Web interface edit records
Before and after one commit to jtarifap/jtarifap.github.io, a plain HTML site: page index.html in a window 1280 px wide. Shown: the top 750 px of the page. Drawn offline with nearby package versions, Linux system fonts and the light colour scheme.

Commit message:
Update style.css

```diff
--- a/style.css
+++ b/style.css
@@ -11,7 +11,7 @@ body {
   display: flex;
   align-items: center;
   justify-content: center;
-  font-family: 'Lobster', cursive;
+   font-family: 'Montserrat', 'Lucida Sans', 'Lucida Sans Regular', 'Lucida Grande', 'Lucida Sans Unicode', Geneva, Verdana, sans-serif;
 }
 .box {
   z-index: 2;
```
---
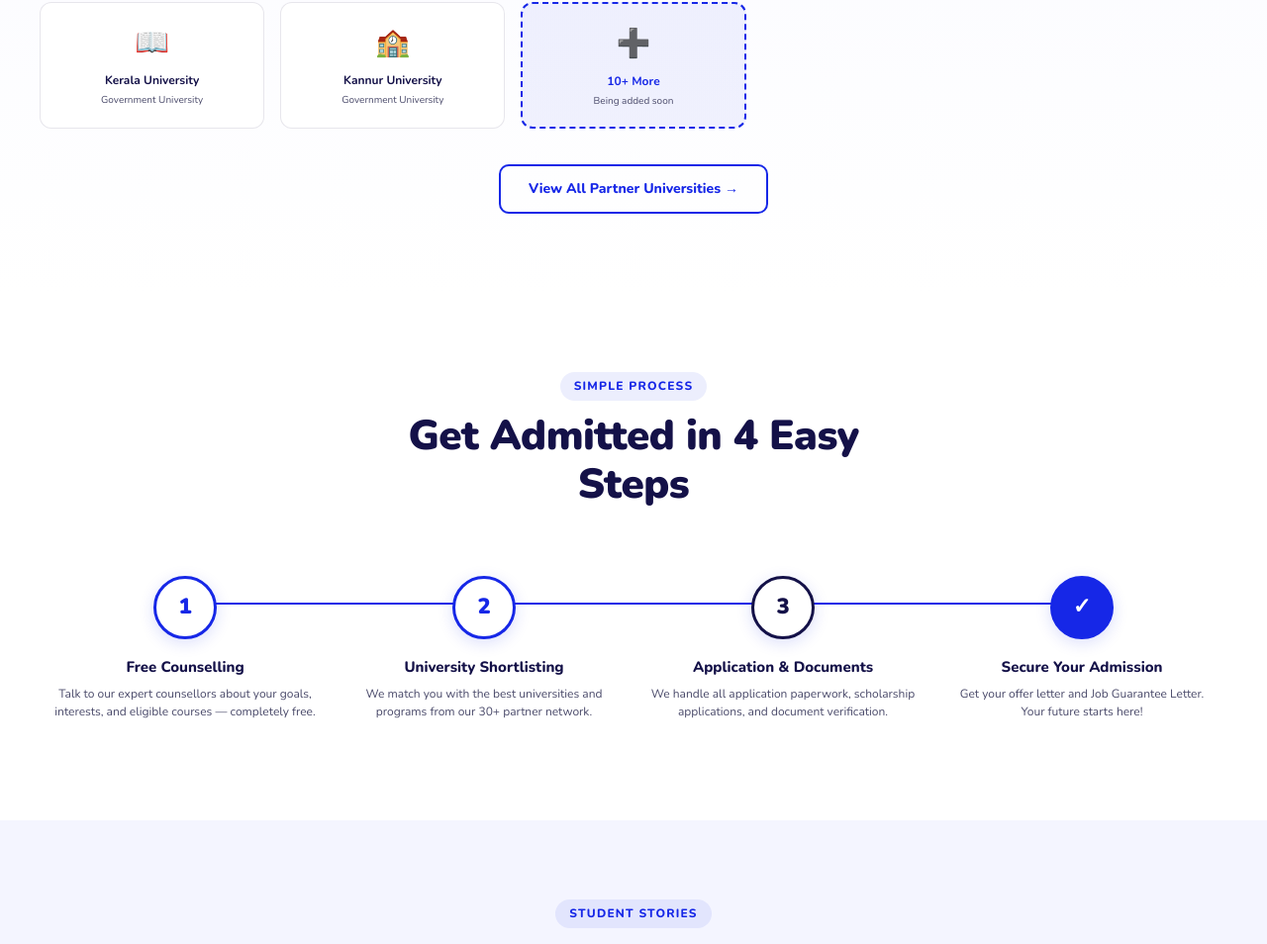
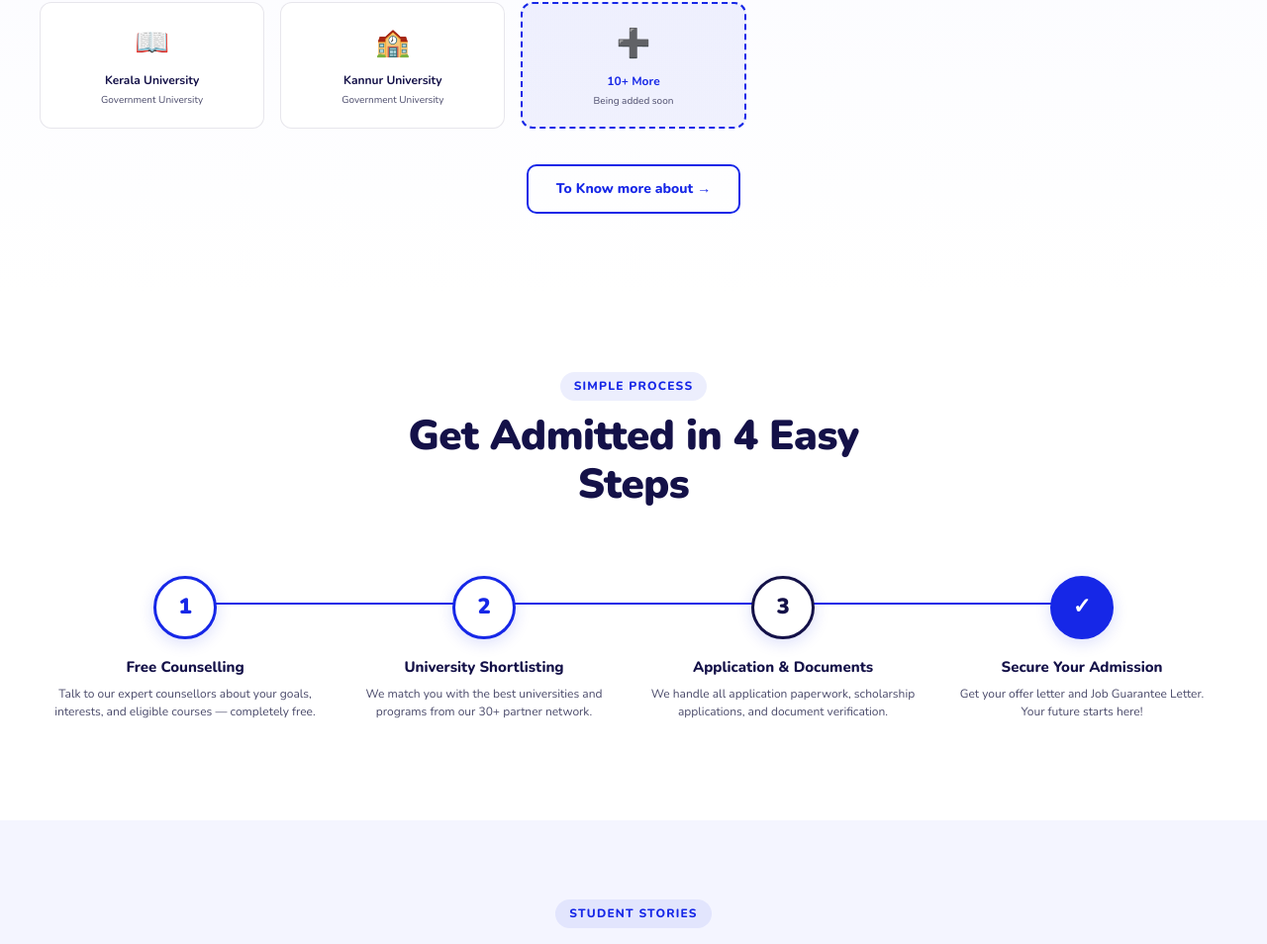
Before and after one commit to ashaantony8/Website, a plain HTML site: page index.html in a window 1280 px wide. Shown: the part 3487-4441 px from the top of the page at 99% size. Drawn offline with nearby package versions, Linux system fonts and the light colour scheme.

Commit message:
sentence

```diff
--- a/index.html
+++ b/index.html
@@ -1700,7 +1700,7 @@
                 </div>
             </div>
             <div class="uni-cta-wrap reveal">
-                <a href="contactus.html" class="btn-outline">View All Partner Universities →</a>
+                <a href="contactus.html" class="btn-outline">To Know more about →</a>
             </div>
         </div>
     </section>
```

» **Problem**
Every line above that holds the string "style" should be returned.

» **Response to this task**
Update style.css
--- a/style.css
+++ b/style.css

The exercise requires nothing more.